Change detection data:
━━━

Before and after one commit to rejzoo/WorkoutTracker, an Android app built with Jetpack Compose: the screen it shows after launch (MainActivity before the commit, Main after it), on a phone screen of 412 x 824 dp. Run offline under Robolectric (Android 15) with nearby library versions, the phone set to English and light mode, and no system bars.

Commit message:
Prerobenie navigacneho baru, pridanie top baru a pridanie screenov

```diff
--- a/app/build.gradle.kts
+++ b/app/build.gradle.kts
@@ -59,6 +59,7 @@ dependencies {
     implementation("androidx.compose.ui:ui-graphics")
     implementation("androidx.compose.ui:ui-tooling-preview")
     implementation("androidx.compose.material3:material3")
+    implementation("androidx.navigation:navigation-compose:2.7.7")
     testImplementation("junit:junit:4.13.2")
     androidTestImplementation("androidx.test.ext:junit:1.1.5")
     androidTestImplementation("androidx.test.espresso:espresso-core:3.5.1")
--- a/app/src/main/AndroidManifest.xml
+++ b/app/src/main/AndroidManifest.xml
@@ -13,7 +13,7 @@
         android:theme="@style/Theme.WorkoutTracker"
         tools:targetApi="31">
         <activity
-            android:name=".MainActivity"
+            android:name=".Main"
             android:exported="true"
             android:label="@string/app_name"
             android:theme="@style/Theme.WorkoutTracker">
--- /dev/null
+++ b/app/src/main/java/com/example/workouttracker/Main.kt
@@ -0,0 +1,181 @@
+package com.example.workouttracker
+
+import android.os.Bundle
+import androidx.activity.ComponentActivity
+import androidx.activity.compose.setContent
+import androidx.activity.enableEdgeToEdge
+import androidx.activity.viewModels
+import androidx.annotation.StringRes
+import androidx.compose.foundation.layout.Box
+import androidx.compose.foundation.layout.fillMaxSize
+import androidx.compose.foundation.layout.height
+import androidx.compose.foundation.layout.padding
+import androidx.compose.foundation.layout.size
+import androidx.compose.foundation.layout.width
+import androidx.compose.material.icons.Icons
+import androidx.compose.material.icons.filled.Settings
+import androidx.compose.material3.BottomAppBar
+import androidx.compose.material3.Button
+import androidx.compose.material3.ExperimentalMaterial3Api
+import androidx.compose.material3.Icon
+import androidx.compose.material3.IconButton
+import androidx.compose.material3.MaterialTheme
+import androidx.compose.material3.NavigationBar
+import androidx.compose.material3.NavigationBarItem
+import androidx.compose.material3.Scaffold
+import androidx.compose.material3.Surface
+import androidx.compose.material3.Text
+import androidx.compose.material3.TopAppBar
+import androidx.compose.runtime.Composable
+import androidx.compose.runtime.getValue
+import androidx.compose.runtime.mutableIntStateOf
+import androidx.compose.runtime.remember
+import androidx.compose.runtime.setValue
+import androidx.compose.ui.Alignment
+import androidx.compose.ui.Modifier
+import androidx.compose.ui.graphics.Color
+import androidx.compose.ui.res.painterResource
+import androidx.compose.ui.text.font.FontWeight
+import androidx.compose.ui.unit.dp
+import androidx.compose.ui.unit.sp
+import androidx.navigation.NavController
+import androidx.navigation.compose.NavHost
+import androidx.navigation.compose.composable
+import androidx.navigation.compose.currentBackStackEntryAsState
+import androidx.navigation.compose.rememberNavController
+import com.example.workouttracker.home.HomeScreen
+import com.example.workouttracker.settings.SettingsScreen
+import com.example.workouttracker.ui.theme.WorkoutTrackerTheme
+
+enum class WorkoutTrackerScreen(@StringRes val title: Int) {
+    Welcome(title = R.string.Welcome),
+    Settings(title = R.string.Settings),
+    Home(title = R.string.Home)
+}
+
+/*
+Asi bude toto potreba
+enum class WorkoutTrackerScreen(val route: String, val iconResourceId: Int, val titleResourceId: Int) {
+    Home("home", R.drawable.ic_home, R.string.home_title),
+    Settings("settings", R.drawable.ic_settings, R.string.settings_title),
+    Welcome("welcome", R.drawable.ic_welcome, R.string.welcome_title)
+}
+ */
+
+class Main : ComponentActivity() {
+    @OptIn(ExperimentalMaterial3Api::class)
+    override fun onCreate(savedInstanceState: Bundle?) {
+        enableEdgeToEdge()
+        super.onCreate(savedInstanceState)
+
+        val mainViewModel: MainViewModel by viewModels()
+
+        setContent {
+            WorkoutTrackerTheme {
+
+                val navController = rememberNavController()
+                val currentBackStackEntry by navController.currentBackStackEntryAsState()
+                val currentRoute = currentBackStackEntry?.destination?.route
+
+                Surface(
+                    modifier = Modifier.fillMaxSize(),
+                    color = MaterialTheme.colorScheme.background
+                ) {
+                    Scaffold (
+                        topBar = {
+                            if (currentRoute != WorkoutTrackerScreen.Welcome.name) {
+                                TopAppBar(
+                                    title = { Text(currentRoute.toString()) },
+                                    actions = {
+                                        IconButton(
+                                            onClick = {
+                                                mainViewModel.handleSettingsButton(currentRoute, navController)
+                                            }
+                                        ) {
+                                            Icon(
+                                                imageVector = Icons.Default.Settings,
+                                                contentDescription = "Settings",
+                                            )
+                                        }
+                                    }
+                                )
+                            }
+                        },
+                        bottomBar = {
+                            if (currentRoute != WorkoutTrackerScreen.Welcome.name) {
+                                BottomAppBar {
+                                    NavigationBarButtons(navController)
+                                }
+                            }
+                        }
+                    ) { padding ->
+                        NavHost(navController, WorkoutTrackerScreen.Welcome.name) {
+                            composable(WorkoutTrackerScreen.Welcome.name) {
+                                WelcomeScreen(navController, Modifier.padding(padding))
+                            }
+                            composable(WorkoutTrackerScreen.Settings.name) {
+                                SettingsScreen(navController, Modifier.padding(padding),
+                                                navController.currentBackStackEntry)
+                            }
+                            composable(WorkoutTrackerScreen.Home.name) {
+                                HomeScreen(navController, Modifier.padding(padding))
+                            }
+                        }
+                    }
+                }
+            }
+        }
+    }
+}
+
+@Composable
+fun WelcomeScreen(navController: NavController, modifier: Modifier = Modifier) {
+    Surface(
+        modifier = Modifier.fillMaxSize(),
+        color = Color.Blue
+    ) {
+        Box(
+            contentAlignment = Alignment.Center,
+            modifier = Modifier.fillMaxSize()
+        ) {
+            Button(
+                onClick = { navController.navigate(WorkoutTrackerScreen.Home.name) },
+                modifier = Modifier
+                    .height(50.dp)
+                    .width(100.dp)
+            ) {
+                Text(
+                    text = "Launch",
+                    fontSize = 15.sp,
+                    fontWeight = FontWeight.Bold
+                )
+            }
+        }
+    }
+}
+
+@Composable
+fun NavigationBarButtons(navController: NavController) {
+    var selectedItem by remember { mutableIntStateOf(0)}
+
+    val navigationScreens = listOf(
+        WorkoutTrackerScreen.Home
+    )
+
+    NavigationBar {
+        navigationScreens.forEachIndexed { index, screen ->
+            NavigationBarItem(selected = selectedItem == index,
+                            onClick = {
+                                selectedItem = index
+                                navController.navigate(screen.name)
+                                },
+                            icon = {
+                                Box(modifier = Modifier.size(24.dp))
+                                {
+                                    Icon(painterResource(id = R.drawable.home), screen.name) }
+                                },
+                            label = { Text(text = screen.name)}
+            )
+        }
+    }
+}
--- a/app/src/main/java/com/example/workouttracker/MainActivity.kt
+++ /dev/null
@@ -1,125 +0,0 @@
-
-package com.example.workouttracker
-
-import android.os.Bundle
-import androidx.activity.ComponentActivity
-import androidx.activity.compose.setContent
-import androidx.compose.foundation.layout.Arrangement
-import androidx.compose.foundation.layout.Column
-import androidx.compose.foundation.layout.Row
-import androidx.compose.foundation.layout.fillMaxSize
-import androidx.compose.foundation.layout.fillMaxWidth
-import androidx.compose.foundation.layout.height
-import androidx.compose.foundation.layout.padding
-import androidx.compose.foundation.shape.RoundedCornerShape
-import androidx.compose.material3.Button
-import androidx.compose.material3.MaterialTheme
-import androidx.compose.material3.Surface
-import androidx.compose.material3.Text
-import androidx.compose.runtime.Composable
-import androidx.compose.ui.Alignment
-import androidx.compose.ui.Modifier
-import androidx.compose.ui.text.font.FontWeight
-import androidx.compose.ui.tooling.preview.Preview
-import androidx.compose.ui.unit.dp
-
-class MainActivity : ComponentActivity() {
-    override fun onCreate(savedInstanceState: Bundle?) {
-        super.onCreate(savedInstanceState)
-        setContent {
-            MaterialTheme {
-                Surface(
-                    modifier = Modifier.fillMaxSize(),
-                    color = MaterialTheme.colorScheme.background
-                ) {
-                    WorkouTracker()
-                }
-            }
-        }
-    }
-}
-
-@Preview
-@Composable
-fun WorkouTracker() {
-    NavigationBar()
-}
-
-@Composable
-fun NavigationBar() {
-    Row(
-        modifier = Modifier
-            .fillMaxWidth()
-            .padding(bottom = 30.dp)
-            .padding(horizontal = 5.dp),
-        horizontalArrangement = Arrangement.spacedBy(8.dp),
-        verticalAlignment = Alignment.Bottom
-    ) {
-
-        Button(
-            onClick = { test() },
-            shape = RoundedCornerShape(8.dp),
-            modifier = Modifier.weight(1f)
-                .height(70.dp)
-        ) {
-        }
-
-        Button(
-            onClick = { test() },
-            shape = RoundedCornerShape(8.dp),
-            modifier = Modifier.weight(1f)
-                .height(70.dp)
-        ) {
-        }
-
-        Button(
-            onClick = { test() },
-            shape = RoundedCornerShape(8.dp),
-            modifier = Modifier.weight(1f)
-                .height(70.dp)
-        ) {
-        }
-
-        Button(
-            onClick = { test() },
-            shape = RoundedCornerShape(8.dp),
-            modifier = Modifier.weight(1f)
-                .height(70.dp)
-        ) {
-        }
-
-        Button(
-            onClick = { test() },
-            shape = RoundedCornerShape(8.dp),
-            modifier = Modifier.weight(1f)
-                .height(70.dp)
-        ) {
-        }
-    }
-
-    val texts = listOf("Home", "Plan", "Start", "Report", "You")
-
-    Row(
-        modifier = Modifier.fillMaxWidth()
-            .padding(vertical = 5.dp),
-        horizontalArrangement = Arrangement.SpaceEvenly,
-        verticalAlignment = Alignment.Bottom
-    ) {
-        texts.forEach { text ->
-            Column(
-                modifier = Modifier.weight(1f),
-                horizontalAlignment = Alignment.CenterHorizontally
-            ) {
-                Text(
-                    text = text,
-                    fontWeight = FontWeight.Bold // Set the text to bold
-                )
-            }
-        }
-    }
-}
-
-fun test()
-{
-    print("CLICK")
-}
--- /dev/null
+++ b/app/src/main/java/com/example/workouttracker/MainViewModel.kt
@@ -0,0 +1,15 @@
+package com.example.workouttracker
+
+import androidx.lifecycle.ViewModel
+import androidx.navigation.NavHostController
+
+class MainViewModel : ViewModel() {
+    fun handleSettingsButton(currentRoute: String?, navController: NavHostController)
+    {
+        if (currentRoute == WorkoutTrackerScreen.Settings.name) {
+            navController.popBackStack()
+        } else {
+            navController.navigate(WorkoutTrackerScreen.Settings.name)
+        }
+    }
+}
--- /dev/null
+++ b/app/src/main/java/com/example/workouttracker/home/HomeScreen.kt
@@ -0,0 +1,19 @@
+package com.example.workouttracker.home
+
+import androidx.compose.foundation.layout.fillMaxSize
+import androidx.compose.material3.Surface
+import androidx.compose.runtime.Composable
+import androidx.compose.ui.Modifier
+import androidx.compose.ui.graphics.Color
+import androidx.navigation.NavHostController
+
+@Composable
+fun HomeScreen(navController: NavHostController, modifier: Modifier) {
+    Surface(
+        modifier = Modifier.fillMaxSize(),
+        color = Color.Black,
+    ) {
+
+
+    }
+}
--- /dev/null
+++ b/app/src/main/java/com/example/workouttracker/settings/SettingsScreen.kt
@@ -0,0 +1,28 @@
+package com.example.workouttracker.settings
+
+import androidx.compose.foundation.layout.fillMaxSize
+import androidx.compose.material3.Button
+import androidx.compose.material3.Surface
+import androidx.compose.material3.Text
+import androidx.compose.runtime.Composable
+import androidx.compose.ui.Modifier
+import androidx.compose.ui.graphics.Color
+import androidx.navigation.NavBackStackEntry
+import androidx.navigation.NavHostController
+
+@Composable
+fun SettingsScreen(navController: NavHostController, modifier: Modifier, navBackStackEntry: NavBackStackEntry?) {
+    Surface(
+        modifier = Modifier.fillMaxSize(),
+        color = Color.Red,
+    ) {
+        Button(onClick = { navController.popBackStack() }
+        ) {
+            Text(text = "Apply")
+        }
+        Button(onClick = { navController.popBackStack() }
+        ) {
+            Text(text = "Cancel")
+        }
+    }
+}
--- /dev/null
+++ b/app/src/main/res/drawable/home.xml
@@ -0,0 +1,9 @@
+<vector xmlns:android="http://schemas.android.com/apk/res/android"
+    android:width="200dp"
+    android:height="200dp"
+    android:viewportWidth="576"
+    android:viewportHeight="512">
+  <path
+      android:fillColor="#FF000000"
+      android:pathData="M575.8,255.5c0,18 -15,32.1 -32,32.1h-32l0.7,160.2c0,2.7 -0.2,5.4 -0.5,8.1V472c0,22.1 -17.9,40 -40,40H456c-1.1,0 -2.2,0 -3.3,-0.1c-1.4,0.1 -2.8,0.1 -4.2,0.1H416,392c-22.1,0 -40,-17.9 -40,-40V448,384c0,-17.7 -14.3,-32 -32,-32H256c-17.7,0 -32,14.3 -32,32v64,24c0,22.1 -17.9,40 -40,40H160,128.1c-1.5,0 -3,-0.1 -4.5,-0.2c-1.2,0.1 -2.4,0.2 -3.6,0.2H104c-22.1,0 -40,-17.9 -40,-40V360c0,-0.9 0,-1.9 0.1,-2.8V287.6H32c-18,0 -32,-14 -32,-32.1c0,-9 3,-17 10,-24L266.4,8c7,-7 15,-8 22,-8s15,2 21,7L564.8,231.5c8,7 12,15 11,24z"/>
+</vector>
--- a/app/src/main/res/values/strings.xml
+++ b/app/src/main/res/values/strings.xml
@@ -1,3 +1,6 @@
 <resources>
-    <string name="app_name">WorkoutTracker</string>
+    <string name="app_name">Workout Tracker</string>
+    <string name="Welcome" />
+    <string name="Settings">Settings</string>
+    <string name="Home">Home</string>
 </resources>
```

━━━

Each line of the entries above that includes the string "selectedItem" should be copied out.

RESPONSE —
+    var selectedItem by remember { mutableIntStateOf(0)}
+            NavigationBarItem(selected = selectedItem == index,
+                                selectedItem = index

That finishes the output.